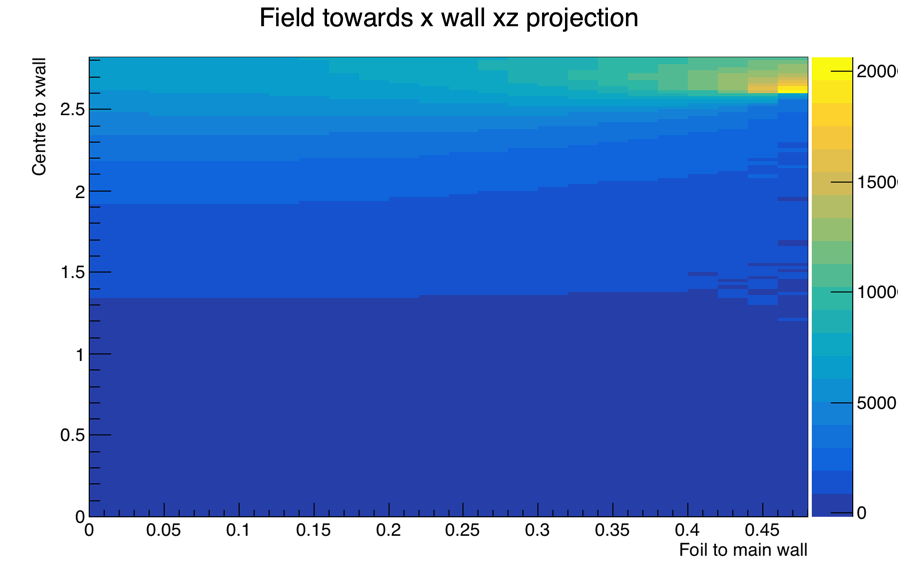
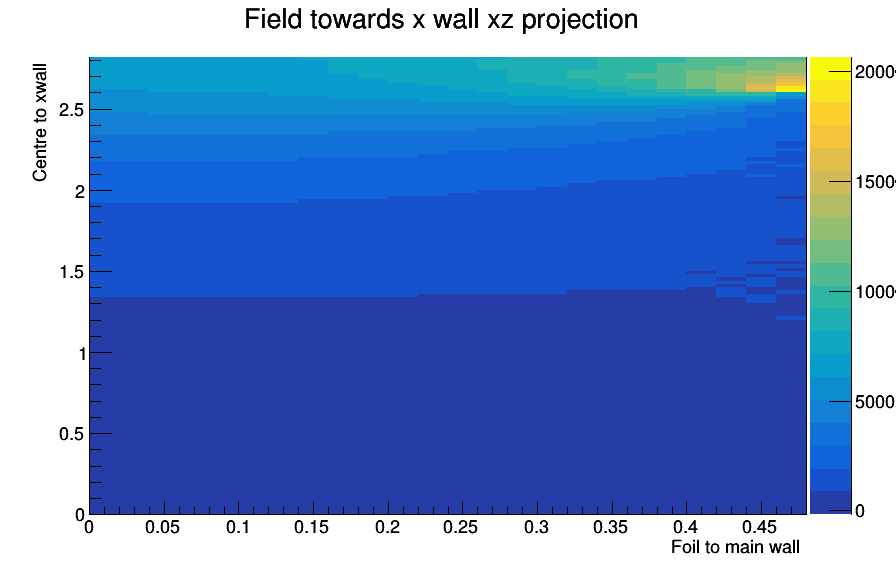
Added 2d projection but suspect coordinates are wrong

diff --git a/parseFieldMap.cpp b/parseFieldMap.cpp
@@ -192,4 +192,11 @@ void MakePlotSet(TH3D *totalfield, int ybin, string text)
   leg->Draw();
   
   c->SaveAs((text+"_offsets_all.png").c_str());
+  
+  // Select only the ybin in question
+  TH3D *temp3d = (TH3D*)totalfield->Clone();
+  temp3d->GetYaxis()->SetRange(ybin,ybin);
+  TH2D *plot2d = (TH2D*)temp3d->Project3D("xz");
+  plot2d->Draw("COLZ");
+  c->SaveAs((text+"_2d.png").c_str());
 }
==
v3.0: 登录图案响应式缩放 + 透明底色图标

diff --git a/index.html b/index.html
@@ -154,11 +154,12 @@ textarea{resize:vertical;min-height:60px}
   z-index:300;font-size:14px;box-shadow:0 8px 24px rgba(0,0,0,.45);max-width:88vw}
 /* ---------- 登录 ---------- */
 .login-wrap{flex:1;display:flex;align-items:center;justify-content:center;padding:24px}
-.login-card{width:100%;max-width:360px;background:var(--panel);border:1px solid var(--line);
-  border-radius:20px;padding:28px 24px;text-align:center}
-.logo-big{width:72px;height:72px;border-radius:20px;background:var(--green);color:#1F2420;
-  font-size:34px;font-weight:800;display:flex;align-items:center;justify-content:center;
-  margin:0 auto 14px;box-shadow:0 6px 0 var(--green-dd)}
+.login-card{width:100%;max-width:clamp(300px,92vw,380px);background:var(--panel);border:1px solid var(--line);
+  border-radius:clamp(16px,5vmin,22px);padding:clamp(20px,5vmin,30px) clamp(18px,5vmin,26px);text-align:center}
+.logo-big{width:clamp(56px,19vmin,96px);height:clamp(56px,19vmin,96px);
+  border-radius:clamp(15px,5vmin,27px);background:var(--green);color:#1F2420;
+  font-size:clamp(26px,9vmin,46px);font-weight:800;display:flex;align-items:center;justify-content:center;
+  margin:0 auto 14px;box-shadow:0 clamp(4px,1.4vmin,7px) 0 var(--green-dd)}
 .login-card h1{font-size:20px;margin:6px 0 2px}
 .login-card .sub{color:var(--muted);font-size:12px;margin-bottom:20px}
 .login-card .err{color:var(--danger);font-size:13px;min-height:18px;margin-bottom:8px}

• _Problem_
Pull out all lines from the entries above that include the word "align".

• _Answer for this exercise_
 .login-wrap{flex:1;display:flex;align-items:center;justify-content:center;padding:24px}
-  border-radius:20px;padding:28px 24px;text-align:center}
-  font-size:34px;font-weight:800;display:flex;align-items:center;justify-content:center;
+  border-radius:clamp(16px,5vmin,22px);padding:clamp(20px,5vmin,30px) clamp(18px,5vmin,26px);text-align:center}
+  font-size:clamp(26px,9vmin,46px);font-weight:800;display:flex;align-items:center;justify-content:center;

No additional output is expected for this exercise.